Civilization II is a good game. It is, indeed, so good that one chap played a single game of Civilization II for 10 years. In 2012, he posted to reddit.com/r/gaming about this 10 year game. The in-game-year at the time of posting was 3991 AD:
The world is a hellish nightmare of suffering and devastation.
There are 3 remaining super nations in the year 3991 A.D, each competing for the scant resources left on the planet after dozens of nuclear wars have rendered vast swaths of the world uninhabitable wastelands.
This was enough of a story to get picked up by CNN. Sid Meier commented on it:
There’s no way we could have tested for this, so it was a surprise to us. I can’t say that we ever thought anyone would play a game of ‘Civ’ for that long. It’s exciting that a fan of the series would dedicate 10 years to playing one continuous game. We should probably send him a copy of ‘Civ V’ and ‘Civ V: Gods & Kings.’ Maybe in 10 years, he can create a similar scenario. We applaud you for playing what’s sure to be the longest-running game of ‘Civ’ ever.

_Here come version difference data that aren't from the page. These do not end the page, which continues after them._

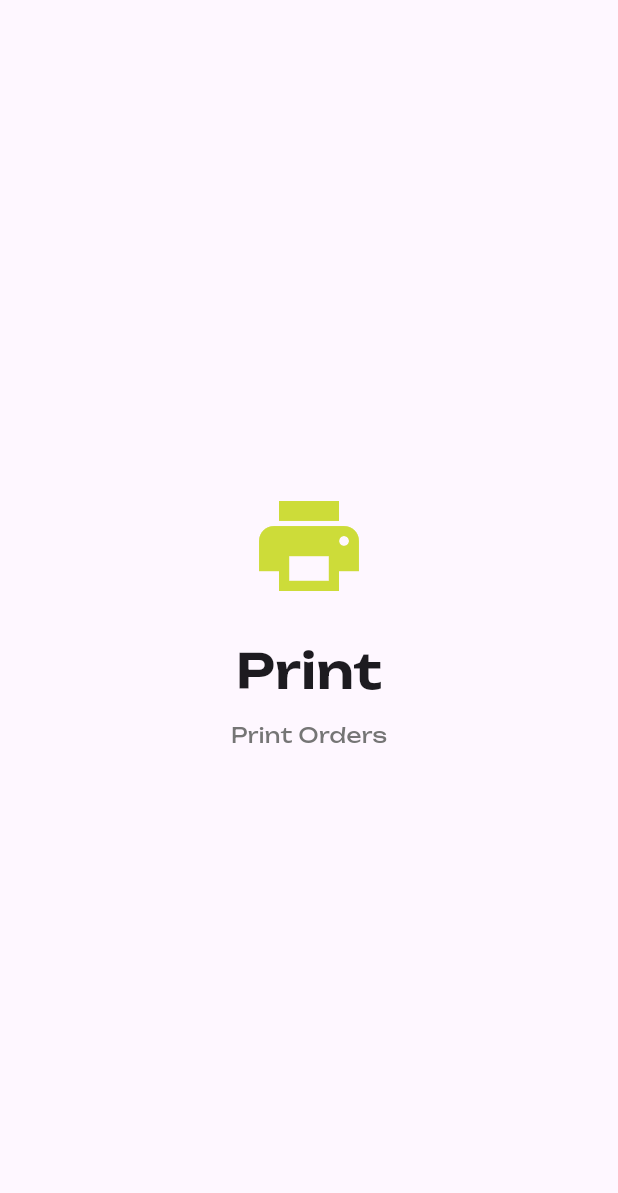
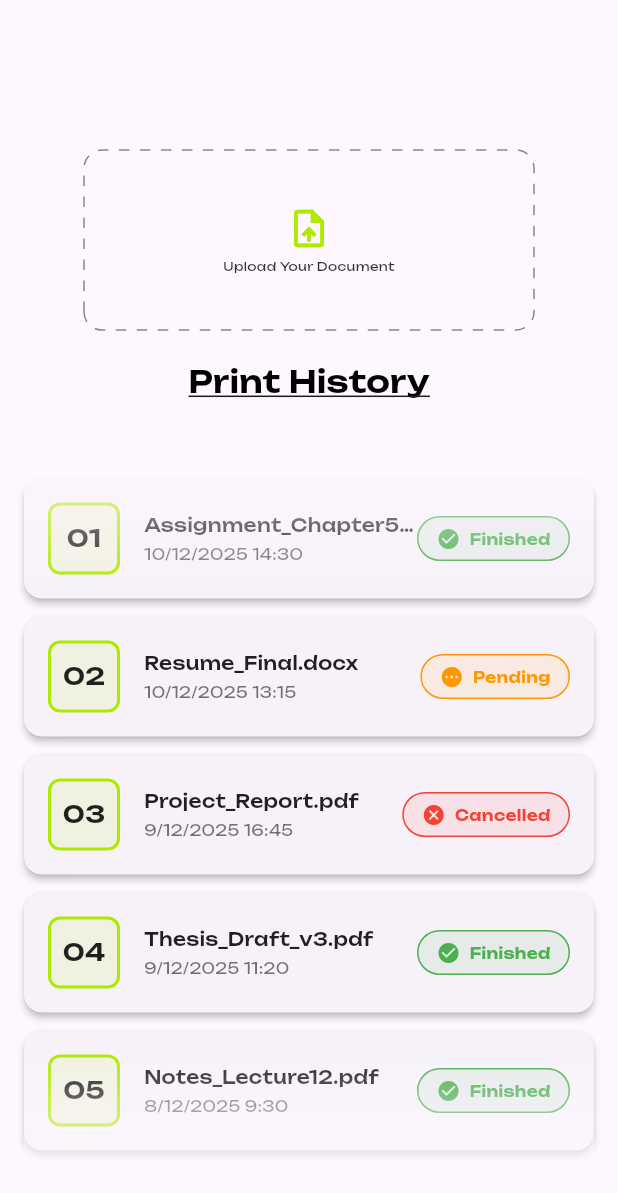
Before and after one commit to KNOWASJOHN/Catino, a Flutter app: the PrintPage screen opened directly, on a phone screen of 412 x 824 dp. Shown: the top 1193 px of the screen. Run offline on Flutter 3.47's test engine with Material 3 defaults, Android fonts, the phone set to English and light mode, and no system bars; drawn by our look-alikes of dotted_border; project files that could hold a hidden picture were left out.

Commit message:
print page changes

```diff
--- /dev/null
+++ b/lib/components/print_history.dart
@@ -0,0 +1,251 @@
+import 'package:flutter/material.dart';
+
+/// Enum for print job status - easy to extend with new statuses
+enum PrintStatus {
+  finished,
+  pending,
+  cancelled;
+
+  /// Get display text for the status
+  String get displayText {
+    switch (this) {
+      case PrintStatus.finished:
+        return 'Finished';
+      case PrintStatus.pending:
+        return 'Pending';
+      case PrintStatus.cancelled:
+        return 'Cancelled';
+    }
+  }
+
+  /// Get color for the status
+  Color get color {
+    switch (this) {
+      case PrintStatus.finished:
+        return Colors.green;
+      case PrintStatus.pending:
+        return Colors.orange;
+      case PrintStatus.cancelled:
+        return Colors.red;
+    }
+  }
+
+  /// Get icon for the status
+  IconData get icon {
+    switch (this) {
+      case PrintStatus.finished:
+        return Icons.check_circle;
+      case PrintStatus.pending:
+        return Icons.pending;
+      case PrintStatus.cancelled:
+        return Icons.cancel;
+    }
+  }
+}
+
+/// Model class for a print job - easy to modify and extend
+class PrintJob {
+  final String code; // 2-digit unique
+  final String fileName;
+  final DateTime dateTime;
+  final PrintStatus status;
+
+  const PrintJob({
+    required this.code,
+    required this.fileName,
+    required this.dateTime,
+    required this.status,
+  });
+
+  /// Format date and time for display
+  String get formattedDateTime {
+    return '${dateTime.day}/${dateTime.month}/${dateTime.year} ${dateTime.hour}:${dateTime.minute.toString().padLeft(2, '0')}';
+  }
+}
+
+/// Reusable Print History Widget
+class PrintHistory extends StatelessWidget {
+  final List<PrintJob> printJobs;
+  final Function(PrintJob)? onJobTap;
+
+  const PrintHistory({super.key, required this.printJobs, this.onJobTap});
+
+  @override
+  Widget build(BuildContext context) {
+    return Container(
+      padding: const EdgeInsets.fromLTRB(16, 20, 16, 16),
+      child: Column(
+        crossAxisAlignment: CrossAxisAlignment.center,
+        children: [
+          // Header
+          Text(
+            'Print History',
+            style: TextStyle(
+              fontFamily: 'Unbounded',
+              fontSize: 20,
+              fontWeight: FontWeight.w600,
+              color: Colors.black,
+              decoration: TextDecoration.underline
+            ),
+          ),
+          // List of print jobs
+          Expanded(
+            child: printJobs.isEmpty
+                ? _buildEmptyState()
+                : ShaderMask(
+                    shaderCallback: (Rect bounds) {
+                      return LinearGradient(
+                        begin: Alignment.topCenter,
+                        end: Alignment.bottomCenter,
+                        colors: [
+                          Colors.transparent,
+                          Colors.white,
+                          Colors.white,
+                          Colors.transparent,
+                        ],
+                        stops: [0.0, 0.23, 0.80, 1.0],
+                      ).createShader(bounds);
+                    },
+                    blendMode: BlendMode.dstIn,
+                    child: ListView.builder(
+                      padding: const EdgeInsets.only(top: 50),
+                      itemCount: printJobs.length,
+                      itemBuilder: (context, index) {
+                        return _buildPrintJobCard(printJobs[index]);
+                      },
+                    ),
+                  ),
+          ),
+        ],
+      ),
+    );
+  }
+
+  /// Build individual print job card - easy to customize appearance
+  Widget _buildPrintJobCard(PrintJob job) {
+    return Card(
+      margin: const EdgeInsets.only(bottom: 12),
+      elevation: 2,
+      shape: RoundedRectangleBorder(borderRadius: BorderRadius.circular(12)),
+      child: InkWell(
+        onTap: onJobTap != null ? () => onJobTap!(job) : null,
+        borderRadius: BorderRadius.circular(12),
+        child: Padding(
+          padding: const EdgeInsets.all(16),
+          child: Row(
+            children: [
+              // Code badge
+              _buildCodeBadge(job.code),
+              const SizedBox(width: 16),
+
+              // Job details
+              Expanded(
+                child: Column(
+                  crossAxisAlignment: CrossAxisAlignment.start,
+                  children: [
+                    Text(
+                      job.fileName,
+                      style: TextStyle(
+                        fontFamily: 'Unbounded',
+                        fontSize: 12,
+                        fontWeight: FontWeight.w500,
+                        color: Colors.black87,
+                      ),
+                      maxLines: 1,
+                      overflow: TextOverflow.ellipsis,
+                    ),
+                    const SizedBox(height: 4),
+                    Text(
+                      job.formattedDateTime,
+                      style: TextStyle(
+                        fontFamily: 'Unbounded',
+                        fontSize: 10,
+                        color: Colors.black54,
+                      ),
+                    ),
+                  ],
+                ),
+              ),
+
+              // Status indicator
+              _buildStatusChip(job.status),
+            ],
+          ),
+        ),
+      ),
+    );
+  }
+
+  /// Build code badge - easy to customize styling
+  Widget _buildCodeBadge(String code) {
+    return Container(
+      width: 48,
+      height: 48,
+      decoration: BoxDecoration(
+        color: Colors.limeAccent.shade700.withOpacity(0.1),
+        borderRadius: BorderRadius.circular(8),
+        border: Border.all(color: Colors.limeAccent.shade700, width: 2),
+      ),
+      child: Center(
+        child: Text(
+          code,
+          style: TextStyle(
+            fontFamily: 'Unbounded',
+            fontSize: 16,
+            fontWeight: FontWeight.w700,
+            color: Colors.black87,
+          ),
+        ),
+      ),
+    );
+  }
+
+  /// Build status chip - easy to customize colors and icons
+  Widget _buildStatusChip(PrintStatus status) {
+    return Container(
+      padding: const EdgeInsets.symmetric(horizontal: 12, vertical: 6),
+      decoration: BoxDecoration(
+        color: status.color.withOpacity(0.1),
+        borderRadius: BorderRadius.circular(20),
+        border: Border.all(color: status.color, width: 1),
+      ),
+      child: Row(
+        mainAxisSize: MainAxisSize.min,
+        children: [
+          Icon(status.icon, size: 16, color: status.color),
+          const SizedBox(width: 6),
+          Text(
+            status.displayText,
+            style: TextStyle(
+              fontFamily: 'Unbounded',
+              fontSize: 10,
+              fontWeight: FontWeight.w600,
+              color: status.color,
+            ),
+          ),
+        ],
+      ),
+    );
+  }
+
+  /// Build empty state when no print jobs exist
+  Widget _buildEmptyState() {
+    return Center(
+      child: Column(
+        mainAxisAlignment: MainAxisAlignment.center,
+        children: [
+          Icon(Icons.print_disabled, size: 64, color: Colors.grey.shade400),
+          const SizedBox(height: 16),
+          Text(
+            'No print history yet',
+            style: TextStyle(
+              fontFamily: 'Unbounded',
+              fontSize: 16,
+              color: Colors.grey.shade600,
+            ),
+          ),
+        ],
+      ),
+    );
+  }
+}
--- /dev/null
+++ b/lib/components/upload.dart
@@ -0,0 +1,49 @@
+import 'package:flutter/material.dart';
+import 'package:dotted_border/dotted_border.dart';
+
+class Upload extends StatelessWidget {
+  const Upload({super.key});
+
+  @override
+  Widget build(BuildContext context) {
+    return Container(
+      padding: const EdgeInsets.fromLTRB(0, 100, 0, 0),
+      alignment: Alignment.topCenter,
+      child: SizedBox(
+        width: 300,
+        height: 120,
+        child: DottedBorder(
+          color: Colors.black45,
+          strokeWidth: 1,
+          dashPattern: [7, 7],
+          borderType: BorderType.RRect,
+          radius: Radius.circular(12),
+
+          child: Center(
+              child: Column(
+                mainAxisAlignment: MainAxisAlignment.center,
+                children: [
+                  Icon(
+                    Icons.upload_file,
+                    size: 30,
+                    color: Colors.limeAccent.shade700,
+
+                  ),
+                  SizedBox(height: 4),
+                  Text(
+                    'Upload Your Document',
+                    style: TextStyle(
+                      fontFamily: 'Unbounded',
+                      fontWeight: FontWeight.w300,
+                      fontSize: 8,
+                      color: Colors.black.withOpacity(0.8),
+                    ),
+                  ),
+                ],
+              ),
+            ),
+          ),
+        ),
+    );
+  }
+}
--- a/lib/print.dart
+++ b/lib/print.dart
@@ -1,41 +1,60 @@
 import 'package:flutter/material.dart';
+import 'components/upload.dart';
+import 'components/print_history.dart';
 
 class PrintPage extends StatelessWidget {
   const PrintPage({super.key});
 
+  // Sample print jobs data - replace with real data from your backend/database
+  static final List<PrintJob> _sampleJobs = [
+    PrintJob(
+      code: '01',
+      fileName: 'Assignment_Chapter5.pdf',
+      dateTime: DateTime(2025, 12, 10, 14, 30),
+      status: PrintStatus.finished,
+    ),
+    PrintJob(
+      code: '02',
+      fileName: 'Resume_Final.docx',
+      dateTime: DateTime(2025, 12, 10, 13, 15),
+      status: PrintStatus.pending,
+    ),
+    PrintJob(
+      code: '03',
+      fileName: 'Project_Report.pdf',
+      dateTime: DateTime(2025, 12, 9, 16, 45),
+      status: PrintStatus.cancelled,
+    ),
+    PrintJob(
+      code: '04',
+      fileName: 'Thesis_Draft_v3.pdf',
+      dateTime: DateTime(2025, 12, 9, 11, 20),
+      status: PrintStatus.finished,
+    ),
+    PrintJob(
+      code: '05',
+      fileName: 'Notes_Lecture12.pdf',
+      dateTime: DateTime(2025, 12, 8, 9, 30),
+      status: PrintStatus.finished,
+    ),
+  ];
+
   @override
   Widget build(BuildContext context) {
     return Scaffold(
-      body: Center(
-        child: Column(
-          mainAxisAlignment: MainAxisAlignment.center,
-          children: [
-            Icon(
-              Icons.print,
-              size: 80,
-              color: Colors.lime.shade500,
+      body: Column(
+        children: [
+          const Upload(),
+          Expanded(
+            child: PrintHistory(
+              printJobs: _sampleJobs,
+              onJobTap: (job) {
+                // Handle when a print job is tapped
+                print('Tapped on job: ${job.code} - ${job.fileName}');
+              },
             ),
-            SizedBox(height: 20),
-            Text(
-              'Print',
-              style: TextStyle(
-                fontFamily: 'Unbounded',
-                fontSize: 32,
-                fontWeight: FontWeight.w600,
-              ),
-            ),
-            SizedBox(height: 10),
-            Text(
-              'Print Orders',
-              style: TextStyle(
-                fontFamily: 'Unbounded',
-                fontSize: 14,
-                fontWeight: FontWeight.w400,
-                color: Colors.grey.shade600,
-              ),
-            ),
-          ],
-        ),
+          ),
+        ],
       ),
     );
   }
--- a/pubspec.yaml
+++ b/pubspec.yaml
@@ -28,6 +28,7 @@ dependencies:
   cupertino_icons: ^1.0.8
   google_fonts: ^6.1.0
   vector_math: ^2.1.4
+  dotted_border: ^2.1.0
 
 dev_dependencies:
   flutter_test:
```
Also changed, not shown: pubspec.lock.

Naturally, this one game spawned another subreddit.
The year is 3991. The war along the borders of Celtania, New Vikingland and America has been raging for 1700 years, and now we find ourselves at a stalemate. The world, ravaged by over 20 nuclear winters, is as good as dead. We can't feed our people, we can't farm our land, we can't afford to do anything but strengthen our military. Supreme Commander Lycerius has lead us for as long as anyone can remember, but his time is past, and a new ruler is needed to try to end this [expletive deleted] fight. Time to step up...
Getting Civilization II installed took some time:
I spent almost as much time with Civilization II as I did with SimCity and Civilization. I imagine many people did. Gaming at this time was a unique experience. People were doing things that had not been done before because these things had not been possible before, and thus had not been thought of before. It’s amazing to see these now and realize both how far we have come and how much of this DNA is in more modern titles.